* [Task requirements]: Where a line below holds the string "generator", that line goes into the answer.
________________________
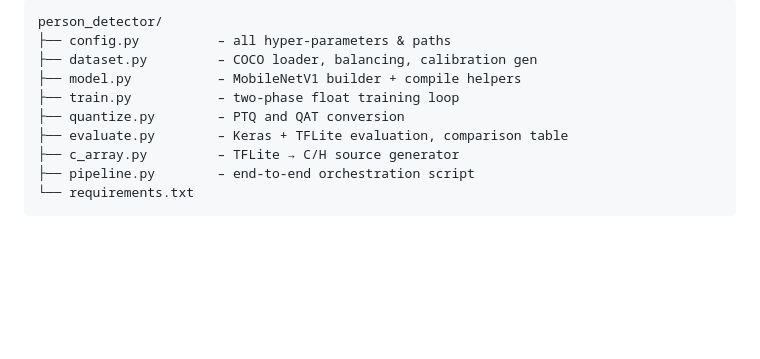
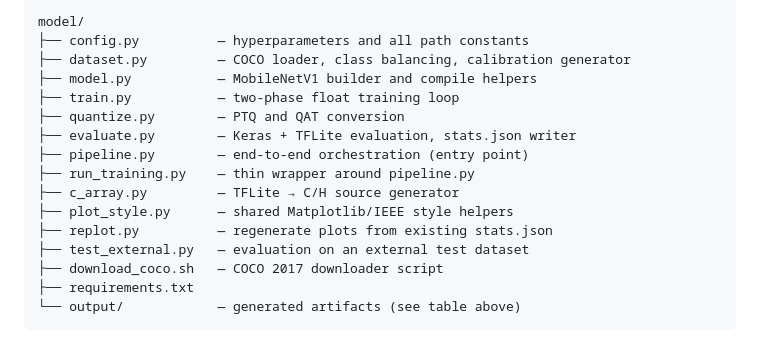
Before and after one commit to andrearenelli1/smart_visual_alarm, a Markdown page: model/README.md, the part around one of its changes. Rendered like a GitHub page; blank space fills up the shorter version.

````diff
--- a/model/README.md
+++ b/model/README.md
@@ -125,13 +170,19 @@ to get the sigmoid probability ∈ [0, 1].
 
 ```
-person_detector/
-├── config.py          – all hyper-parameters & paths
-├── dataset.py         – COCO loader, balancing, calibration gen
-├── model.py           – MobileNetV1 builder + compile helpers
-├── train.py           – two-phase float training loop
-├── quantize.py        – PTQ and QAT conversion
-├── evaluate.py        – Keras + TFLite evaluation, comparison table
-├── c_array.py         – TFLite → C/H source generator
-├── pipeline.py        – end-to-end orchestration script
-└── requirements.txt
+model/
+├── config.py          — hyperparameters and all path constants
+├── dataset.py         — COCO loader, class balancing, calibration generator
+├── model.py           — MobileNetV1 builder and compile helpers
+├── train.py           — two-phase float training loop
+├── quantize.py        — PTQ and QAT conversion
+├── evaluate.py        — Keras + TFLite evaluation, stats.json writer
+├── pipeline.py        — end-to-end orchestration (entry point)
+├── run_training.py    — thin wrapper around pipeline.py
+├── c_array.py         — TFLite → C/H source generator
+├── plot_style.py      — shared Matplotlib/IEEE style helpers
+├── replot.py          — regenerate plots from existing stats.json
+├── test_external.py   — evaluation on an external test dataset
+├── download_coco.sh   — COCO 2017 downloader script
+├── requirements.txt
+└── output/            — generated artifacts (see table above)
 ```
````
Also changed, not shown: other parts of model/README.md (+120 -75 lines), README.md (+70 -35 lines).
________________________
* [Solution for this task]:
-├── c_array.py         – TFLite → C/H source generator
+├── dataset.py         — COCO loader, class balancing, calibration generator
+├── c_array.py         — TFLite → C/H source generator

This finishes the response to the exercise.